Feeds

The Open Cloud Manifesto in full

What got up Microsoft and Amazon's noses

Maximizing your infrastructure through virtualization

This is the text of the Open Cloud Manifesto - it came from someone who disagrees with its sentiments.

Maybe there are shades of the Aperi process here with companies feeling they are being bulldozed into signing something they haven't had a hand in developing?

On the other hand, expecting Microsoft to join in with a bunch of Unix/Linux-loving competitors in an open cloud interoperability effort could be bonkers. In fact the process of engaging with Microsoft could have been designed to irritate the Redmond boys and have them reject the standard draft thereby putting them in the non-cloud interoperability camp. Cue loud criticisms from the pro-interoperability camp which might just include Cisco, EMC and VMware.

We might call this a Maritz-type marketing play around standards in fact - seeing as VMware boss Paul Maritz is an ex-Microsoftie and knows its standard marketing moves.

Whatever, here is the text:

The Open Cloud Manifesto

A call to action for the worldwide cloud community.

Draft 1.0.9

Introduction

The buzz around cloud computing has reached a fever pitch. Some believe it is a disruptive trend representing the next stage in the evolution of the internet. Others believe it is hype, as it uses long established computing technologies. As with any new trend in the IT world, organizations must figure out the benefits and risks of cloud computing and the best way to use this technology. One thing is clear: The industry needs an objective, straightforward conversation about how this new computing paradigm will impact organizations, how it can be used with existing technologies, and the potential pitfalls of proprietary technologies that can lead to lock-in and limited choice.

This document is intended to initiate a conversation that will bring together the emerging cloud computing community (both cloud users and cloud providers) around a core set of principles. We believe that these core principles are rooted in the belief that cloud computing should be as open as all other IT technologies. This document does not intend to define a final taxonomy of cloud computing or to charter a new standards effort. Nor does it try to be an exhaustive thesis on cloud architecture and design.

Rather, this document speaks to CIOs, governments, IT users and business leaders who intend to use cloud computing and to establish a set of core principles for cloud providers. Cloud computing is still in its early stages, with much to learn and more experimentation to come. However, the time is right for the members of the emerging cloud computing community to come together around the notion of an open cloud.

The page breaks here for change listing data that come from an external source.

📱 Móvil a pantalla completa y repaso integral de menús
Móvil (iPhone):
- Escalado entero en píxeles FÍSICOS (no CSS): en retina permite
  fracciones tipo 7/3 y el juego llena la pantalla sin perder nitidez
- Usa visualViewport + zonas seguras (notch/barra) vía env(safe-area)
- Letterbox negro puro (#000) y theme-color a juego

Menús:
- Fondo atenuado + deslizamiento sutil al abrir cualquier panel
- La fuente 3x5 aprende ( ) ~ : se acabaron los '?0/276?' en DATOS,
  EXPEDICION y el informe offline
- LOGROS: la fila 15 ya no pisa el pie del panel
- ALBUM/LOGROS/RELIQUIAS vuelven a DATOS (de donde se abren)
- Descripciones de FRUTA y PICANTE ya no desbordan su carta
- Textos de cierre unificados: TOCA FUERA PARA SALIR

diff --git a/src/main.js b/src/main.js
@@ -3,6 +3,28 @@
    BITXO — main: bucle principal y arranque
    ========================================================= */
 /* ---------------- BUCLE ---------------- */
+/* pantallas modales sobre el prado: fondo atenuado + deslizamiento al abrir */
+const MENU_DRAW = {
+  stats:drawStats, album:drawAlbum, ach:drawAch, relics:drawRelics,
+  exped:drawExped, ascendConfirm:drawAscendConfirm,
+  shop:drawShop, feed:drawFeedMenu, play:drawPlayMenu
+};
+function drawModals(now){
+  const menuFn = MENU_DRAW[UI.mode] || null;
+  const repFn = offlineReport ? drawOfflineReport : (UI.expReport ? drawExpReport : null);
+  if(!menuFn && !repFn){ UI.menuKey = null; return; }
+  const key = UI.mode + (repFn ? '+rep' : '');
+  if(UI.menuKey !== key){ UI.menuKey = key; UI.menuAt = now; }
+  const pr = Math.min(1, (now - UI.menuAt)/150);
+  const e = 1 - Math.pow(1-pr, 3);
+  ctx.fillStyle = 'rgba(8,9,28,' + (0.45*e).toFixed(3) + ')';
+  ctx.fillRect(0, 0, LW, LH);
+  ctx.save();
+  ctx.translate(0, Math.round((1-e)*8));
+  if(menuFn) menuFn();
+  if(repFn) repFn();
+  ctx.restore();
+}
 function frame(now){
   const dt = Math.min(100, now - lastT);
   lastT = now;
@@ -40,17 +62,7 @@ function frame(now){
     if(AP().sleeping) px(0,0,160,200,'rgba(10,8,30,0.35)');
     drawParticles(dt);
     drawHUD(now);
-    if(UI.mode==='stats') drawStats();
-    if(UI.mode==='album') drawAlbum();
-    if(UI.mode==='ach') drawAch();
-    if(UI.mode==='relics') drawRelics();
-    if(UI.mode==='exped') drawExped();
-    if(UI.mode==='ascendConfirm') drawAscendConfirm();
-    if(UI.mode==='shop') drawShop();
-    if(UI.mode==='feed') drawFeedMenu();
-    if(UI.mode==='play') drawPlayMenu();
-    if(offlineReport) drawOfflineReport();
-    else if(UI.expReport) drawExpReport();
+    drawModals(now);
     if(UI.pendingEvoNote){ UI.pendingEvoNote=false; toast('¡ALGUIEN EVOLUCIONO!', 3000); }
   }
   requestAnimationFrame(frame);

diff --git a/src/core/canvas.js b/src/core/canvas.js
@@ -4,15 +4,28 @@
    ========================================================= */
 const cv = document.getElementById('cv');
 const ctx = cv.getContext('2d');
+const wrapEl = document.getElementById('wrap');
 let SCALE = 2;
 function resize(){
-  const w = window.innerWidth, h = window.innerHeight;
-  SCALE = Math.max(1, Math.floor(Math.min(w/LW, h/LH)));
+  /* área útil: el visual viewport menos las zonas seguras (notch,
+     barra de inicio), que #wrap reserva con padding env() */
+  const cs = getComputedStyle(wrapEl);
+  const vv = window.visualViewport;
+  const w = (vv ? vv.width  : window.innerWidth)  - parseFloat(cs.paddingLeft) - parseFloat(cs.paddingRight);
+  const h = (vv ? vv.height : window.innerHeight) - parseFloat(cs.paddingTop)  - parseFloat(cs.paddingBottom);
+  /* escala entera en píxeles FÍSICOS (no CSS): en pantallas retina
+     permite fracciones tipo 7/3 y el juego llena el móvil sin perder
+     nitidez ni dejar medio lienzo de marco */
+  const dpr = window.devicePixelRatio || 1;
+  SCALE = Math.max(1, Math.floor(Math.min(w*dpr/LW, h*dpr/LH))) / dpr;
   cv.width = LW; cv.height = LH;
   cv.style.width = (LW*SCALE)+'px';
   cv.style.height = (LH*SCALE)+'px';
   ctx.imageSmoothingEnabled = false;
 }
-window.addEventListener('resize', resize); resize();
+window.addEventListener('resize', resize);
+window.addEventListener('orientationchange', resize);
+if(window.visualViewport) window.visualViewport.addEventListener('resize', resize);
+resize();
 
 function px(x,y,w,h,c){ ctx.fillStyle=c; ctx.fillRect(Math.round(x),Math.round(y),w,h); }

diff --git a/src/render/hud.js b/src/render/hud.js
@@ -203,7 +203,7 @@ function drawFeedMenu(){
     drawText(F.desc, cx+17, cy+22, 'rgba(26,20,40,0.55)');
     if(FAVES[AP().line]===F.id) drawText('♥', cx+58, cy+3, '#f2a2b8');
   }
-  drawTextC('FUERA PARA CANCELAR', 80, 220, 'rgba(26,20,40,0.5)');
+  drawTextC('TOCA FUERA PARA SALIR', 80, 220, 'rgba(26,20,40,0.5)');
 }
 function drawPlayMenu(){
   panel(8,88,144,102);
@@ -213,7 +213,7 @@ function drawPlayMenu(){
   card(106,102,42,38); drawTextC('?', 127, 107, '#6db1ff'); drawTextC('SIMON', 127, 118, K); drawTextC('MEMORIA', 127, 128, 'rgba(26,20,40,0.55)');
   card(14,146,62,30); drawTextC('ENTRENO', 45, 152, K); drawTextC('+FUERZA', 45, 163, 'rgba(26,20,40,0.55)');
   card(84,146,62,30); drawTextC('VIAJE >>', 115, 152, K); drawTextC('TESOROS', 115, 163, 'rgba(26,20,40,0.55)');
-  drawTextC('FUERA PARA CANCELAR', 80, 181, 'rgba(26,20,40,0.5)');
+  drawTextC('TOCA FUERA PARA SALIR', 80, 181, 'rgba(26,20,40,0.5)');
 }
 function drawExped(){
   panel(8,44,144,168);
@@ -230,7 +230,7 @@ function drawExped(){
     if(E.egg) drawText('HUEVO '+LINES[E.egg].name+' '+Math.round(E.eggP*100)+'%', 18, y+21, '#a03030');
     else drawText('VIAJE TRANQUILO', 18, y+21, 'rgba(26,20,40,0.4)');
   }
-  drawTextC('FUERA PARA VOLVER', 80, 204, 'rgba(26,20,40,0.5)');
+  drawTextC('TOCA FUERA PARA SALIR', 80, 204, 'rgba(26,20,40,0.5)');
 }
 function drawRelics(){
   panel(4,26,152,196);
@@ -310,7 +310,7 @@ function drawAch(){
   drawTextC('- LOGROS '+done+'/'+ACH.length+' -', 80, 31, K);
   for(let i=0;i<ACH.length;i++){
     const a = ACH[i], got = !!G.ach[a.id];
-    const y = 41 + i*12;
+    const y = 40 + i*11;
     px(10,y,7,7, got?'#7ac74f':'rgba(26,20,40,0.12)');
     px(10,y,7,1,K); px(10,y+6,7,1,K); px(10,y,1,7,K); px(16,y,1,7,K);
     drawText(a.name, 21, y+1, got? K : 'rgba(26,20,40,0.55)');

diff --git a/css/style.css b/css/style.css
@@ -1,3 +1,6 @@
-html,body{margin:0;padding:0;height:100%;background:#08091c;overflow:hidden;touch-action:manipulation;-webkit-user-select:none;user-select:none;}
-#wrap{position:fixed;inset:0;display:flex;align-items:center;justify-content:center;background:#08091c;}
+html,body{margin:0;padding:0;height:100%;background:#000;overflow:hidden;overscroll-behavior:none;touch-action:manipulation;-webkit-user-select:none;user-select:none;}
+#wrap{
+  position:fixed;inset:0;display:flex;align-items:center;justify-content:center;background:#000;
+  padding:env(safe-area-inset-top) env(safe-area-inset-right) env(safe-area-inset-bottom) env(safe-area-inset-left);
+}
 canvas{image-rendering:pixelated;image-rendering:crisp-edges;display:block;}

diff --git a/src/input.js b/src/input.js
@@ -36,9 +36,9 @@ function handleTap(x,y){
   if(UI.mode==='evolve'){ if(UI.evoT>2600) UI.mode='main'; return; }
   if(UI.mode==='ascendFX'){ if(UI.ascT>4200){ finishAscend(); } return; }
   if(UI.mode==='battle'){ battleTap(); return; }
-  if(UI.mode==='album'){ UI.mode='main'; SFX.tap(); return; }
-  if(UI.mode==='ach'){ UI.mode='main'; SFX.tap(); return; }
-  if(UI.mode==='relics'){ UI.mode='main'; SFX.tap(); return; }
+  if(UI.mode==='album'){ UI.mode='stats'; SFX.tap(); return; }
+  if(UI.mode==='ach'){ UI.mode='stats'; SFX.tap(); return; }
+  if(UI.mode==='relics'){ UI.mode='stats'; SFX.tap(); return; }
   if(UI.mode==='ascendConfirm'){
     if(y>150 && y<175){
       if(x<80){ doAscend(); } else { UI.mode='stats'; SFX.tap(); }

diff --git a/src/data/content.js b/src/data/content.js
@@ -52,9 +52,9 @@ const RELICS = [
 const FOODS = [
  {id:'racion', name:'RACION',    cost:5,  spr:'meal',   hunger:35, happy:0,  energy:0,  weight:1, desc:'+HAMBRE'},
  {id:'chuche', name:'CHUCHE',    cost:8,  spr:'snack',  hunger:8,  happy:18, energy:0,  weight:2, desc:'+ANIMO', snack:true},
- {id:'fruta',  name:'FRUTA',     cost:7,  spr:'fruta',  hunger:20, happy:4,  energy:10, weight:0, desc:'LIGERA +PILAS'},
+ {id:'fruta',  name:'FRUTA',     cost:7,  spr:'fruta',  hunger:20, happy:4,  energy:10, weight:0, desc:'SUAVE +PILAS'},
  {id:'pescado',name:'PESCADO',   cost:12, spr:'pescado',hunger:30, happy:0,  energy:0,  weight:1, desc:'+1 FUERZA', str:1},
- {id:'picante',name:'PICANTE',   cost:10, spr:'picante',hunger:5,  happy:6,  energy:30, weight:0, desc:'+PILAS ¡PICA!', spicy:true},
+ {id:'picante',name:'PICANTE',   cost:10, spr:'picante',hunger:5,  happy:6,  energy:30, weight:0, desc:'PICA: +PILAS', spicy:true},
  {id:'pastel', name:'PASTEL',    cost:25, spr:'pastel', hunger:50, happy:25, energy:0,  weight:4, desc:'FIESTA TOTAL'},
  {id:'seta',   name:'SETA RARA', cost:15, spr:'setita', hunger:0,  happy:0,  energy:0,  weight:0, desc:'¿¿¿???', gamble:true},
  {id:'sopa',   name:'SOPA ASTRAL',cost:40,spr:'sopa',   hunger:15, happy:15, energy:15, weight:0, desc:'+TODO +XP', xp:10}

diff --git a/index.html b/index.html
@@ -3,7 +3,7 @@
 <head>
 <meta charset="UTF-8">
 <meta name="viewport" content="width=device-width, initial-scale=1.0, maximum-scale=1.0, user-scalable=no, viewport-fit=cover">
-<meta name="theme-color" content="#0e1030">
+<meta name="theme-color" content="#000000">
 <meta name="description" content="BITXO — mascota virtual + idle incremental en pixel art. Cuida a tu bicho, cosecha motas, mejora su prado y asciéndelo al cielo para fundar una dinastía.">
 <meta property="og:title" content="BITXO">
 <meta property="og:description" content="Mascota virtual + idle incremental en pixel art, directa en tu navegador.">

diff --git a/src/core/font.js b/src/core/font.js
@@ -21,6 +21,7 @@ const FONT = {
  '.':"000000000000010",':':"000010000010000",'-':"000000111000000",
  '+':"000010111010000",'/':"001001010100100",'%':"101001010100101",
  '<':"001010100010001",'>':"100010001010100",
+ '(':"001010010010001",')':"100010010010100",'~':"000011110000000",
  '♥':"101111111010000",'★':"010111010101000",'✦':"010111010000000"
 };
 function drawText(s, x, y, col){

The Power of One eBook: Top reasons to choose HP BladeSystem

More from The Register

next story
Sysadmin Day 2014: Quick, there's still time to get the beers in
He walked over the broken glass, killed the thugs... and er... reconnected the cables*
Amazon Reveals One Weird Trick: A Loss On Almost $20bn In Sales
Investors really hate it: Share price plunge as growth SLOWS in key AWS division
Auntie remains MYSTIFIED by that weekend BBC iPlayer and website outage
Still doing 'forensics' on the caching layer – Beeb digi wonk
SHOCK and AWS: The fall of Amazon's deflationary cloud
Just as Jeff Bezos did to books and CDs, Amazon's rivals are now doing to it
BlackBerry: Toss the server, mate... BES is in the CLOUD now
BlackBerry Enterprise Services takes aim at SMEs - but there's a catch
The triumph of VVOL: Everyone's jumping into bed with VMware
'Bandwagon'? Yes, we're on it and so what, say big dogs
Carbon tax repeal won't see data centre operators cut prices
Rackspace says electricity isn't a major cost, Equinix promises 'no levy'
prev story

Whitepapers

Implementing global e-invoicing with guaranteed legal certainty
Explaining the role local tax compliance plays in successful supply chain management and e-business and how leading global brands are addressing this.
Consolidation: The Foundation for IT Business Transformation
In this whitepaper learn how effective consolidation of IT and business resources can enable multiple, meaningful business benefits.
Application security programs and practises
Follow a few strategies and your organization can gain the full benefits of open source and the cloud without compromising the security of your applications.
How modern custom applications can spur business growth
Learn how to create, deploy and manage custom applications without consuming or expanding the need for scarce, expensive IT resources.
Securing Web Applications Made Simple and Scalable
Learn how automated security testing can provide a simple and scalable way to protect your web applications.